Jake “the Crypto King” came forth to leak text messages of the inner group chat to Stephen Findeisen (YouTube channel Coffeezilla) as the investigation was coming to its climax. Right off the beginning of the text messages, it becomes clear that the entire project was about them making as much money as possible. The group chat is constant talk of how they can make as much money as possible, including the possibility of a presale which they determined could be illegal and therefore did not follow through. However, instead, they stealth-launched the token (meaning they did not inform anyone apart from the in-group about it) and bought as much as possible at the low price to sell in the future and make millions when it can 1000× in price. A lot of behind-the-scenes drama commenced, and the team members backstabbed each other to make as much money as possible. Nonetheless, everyone, apart from Paul and Levin, who have yet to sell, made several millions of dollars.

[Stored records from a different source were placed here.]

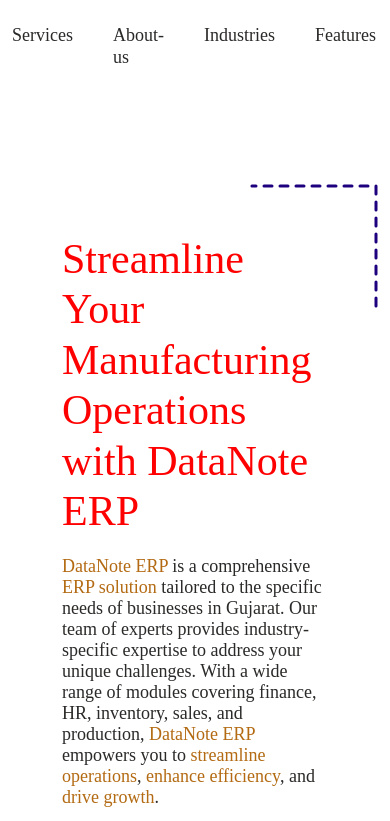
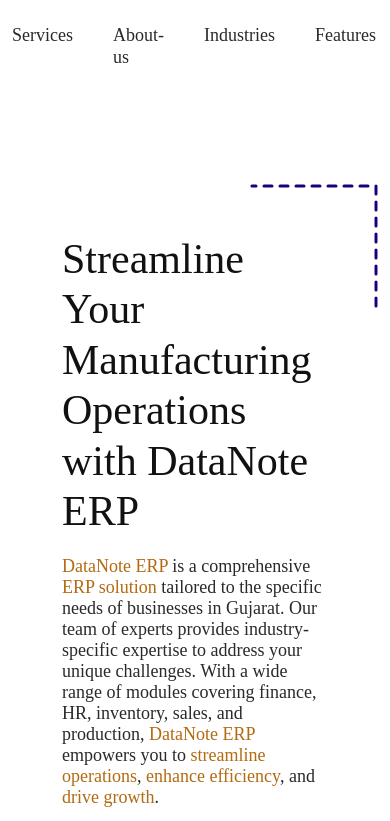
Before and after one commit to YatharthaMittal/IW-Project, a plain HTML site: page index.html in a window 390 px wide. Shown: the top 821 px of the page. Drawn offline with nearby package versions, Linux system fonts and the light colour scheme.

Commit message:
responsive issue

```diff
--- a/css/responsive.css
+++ b/css/responsive.css
@@ -5,5 +5,5 @@
     /* .card_wrapper{grid-template-columns: repeat(4, 1fr);} */
   }
   @media only screen and (max-width: 1337px) {
-    .main_title{font-size: 42px; color: red;}
+    .main_title{font-size: 42px;}
   }
```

After Findeisen’s masterful video exposing the entire scandal, Logan Paul responded with a video of his own. In it, he attacks Findeisen’s character and makes outrageous claims which cannot be proved. For one, he claimed that law enforcement described Findeisen’s work as “not anchored to truth” and “often speculative,” which is something that has zero evidence anywhere and Findeisen denies. He also brings up 20-year-old expunged criminal records of someone in Findeisen's videos. However, the supposed criminal has not committed any crimes in the past 20 years and now actively works for criminal reform. After hurling insults and attempting to assassinate his character, Logan Paul concludes with legal threats and an “I’ll see you in court” with an exceptionally obnoxious smile. Findeisen also describes getting semi-threatening messages from an anonymous figure that has worked with Russian oligarchs in a recent podcast episode.